=== Input data ===

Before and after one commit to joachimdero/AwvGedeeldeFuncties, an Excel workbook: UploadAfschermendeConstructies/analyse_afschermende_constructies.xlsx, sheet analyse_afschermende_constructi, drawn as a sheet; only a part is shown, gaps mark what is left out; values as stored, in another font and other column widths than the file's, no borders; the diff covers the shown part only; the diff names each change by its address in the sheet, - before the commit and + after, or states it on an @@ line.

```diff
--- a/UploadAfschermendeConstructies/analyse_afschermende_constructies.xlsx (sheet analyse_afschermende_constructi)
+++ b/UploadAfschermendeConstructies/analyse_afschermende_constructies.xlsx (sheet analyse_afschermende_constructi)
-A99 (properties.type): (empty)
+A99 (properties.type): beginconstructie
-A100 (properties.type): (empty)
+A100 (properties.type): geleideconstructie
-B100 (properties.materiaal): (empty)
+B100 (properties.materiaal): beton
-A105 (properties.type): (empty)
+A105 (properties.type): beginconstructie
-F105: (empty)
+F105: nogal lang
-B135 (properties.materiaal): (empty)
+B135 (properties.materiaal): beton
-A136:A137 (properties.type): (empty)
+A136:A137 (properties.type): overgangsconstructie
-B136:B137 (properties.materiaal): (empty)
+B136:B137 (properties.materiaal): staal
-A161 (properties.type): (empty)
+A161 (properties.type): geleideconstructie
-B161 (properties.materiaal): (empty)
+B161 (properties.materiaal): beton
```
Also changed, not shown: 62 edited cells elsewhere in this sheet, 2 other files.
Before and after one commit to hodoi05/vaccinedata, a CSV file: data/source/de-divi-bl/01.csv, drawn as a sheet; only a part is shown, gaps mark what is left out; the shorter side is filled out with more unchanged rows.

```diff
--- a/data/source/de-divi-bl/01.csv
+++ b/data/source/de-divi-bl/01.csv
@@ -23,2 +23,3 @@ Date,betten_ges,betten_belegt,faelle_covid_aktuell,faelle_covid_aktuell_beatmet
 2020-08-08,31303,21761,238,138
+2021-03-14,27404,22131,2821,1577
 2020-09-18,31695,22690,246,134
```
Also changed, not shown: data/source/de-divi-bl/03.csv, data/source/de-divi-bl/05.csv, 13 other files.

===

**Exercise description:**
Give back the entire listing with every word intact.

**Your response:**
Before and after one commit to joachimdero/AwvGedeeldeFuncties, an Excel workbook: UploadAfschermendeConstructies/analyse_afschermende_constructies.xlsx, sheet analyse_afschermende_constructi, drawn as a sheet; only a part is shown, gaps mark what is left out; values as stored, in another font and other column widths than the file's, no borders; the diff covers the shown part only; the diff names each change by its address in the sheet, - before the commit and + after, or states it on an @@ line.

```diff
--- a/UploadAfschermendeConstructies/analyse_afschermende_constructies.xlsx (sheet analyse_afschermende_constructi)
+++ b/UploadAfschermendeConstructies/analyse_afschermende_constructies.xlsx (sheet analyse_afschermende_constructi)
-A99 (properties.type): (empty)
+A99 (properties.type): beginconstructie
-A100 (properties.type): (empty)
+A100 (properties.type): geleideconstructie
-B100 (properties.materiaal): (empty)
+B100 (properties.materiaal): beton
-A105 (properties.type): (empty)
+A105 (properties.type): beginconstructie
-F105: (empty)
+F105: nogal lang
-B135 (properties.materiaal): (empty)
+B135 (properties.materiaal): beton
-A136:A137 (properties.type): (empty)
+A136:A137 (properties.type): overgangsconstructie
-B136:B137 (properties.materiaal): (empty)
+B136:B137 (properties.materiaal): staal
-A161 (properties.type): (empty)
+A161 (properties.type): geleideconstructie
-B161 (properties.materiaal): (empty)
+B161 (properties.materiaal): beton
```
Also changed, not shown: 62 edited cells elsewhere in this sheet, 2 other files.
Before and after one commit to hodoi05/vaccinedata, a CSV file: data/source/de-divi-bl/01.csv, drawn as a sheet; only a part is shown, gaps mark what is left out; the shorter side is filled out with more unchanged rows.

```diff
--- a/data/source/de-divi-bl/01.csv
+++ b/data/source/de-divi-bl/01.csv
@@ -23,2 +23,3 @@ Date,betten_ges,betten_belegt,faelle_covid_aktuell,faelle_covid_aktuell_beatmet
 2020-08-08,31303,21761,238,138
+2021-03-14,27404,22131,2821,1577
 2020-09-18,31695,22690,246,134
```
Also changed, not shown: data/source/de-divi-bl/03.csv, data/source/de-divi-bl/05.csv, 13 other files.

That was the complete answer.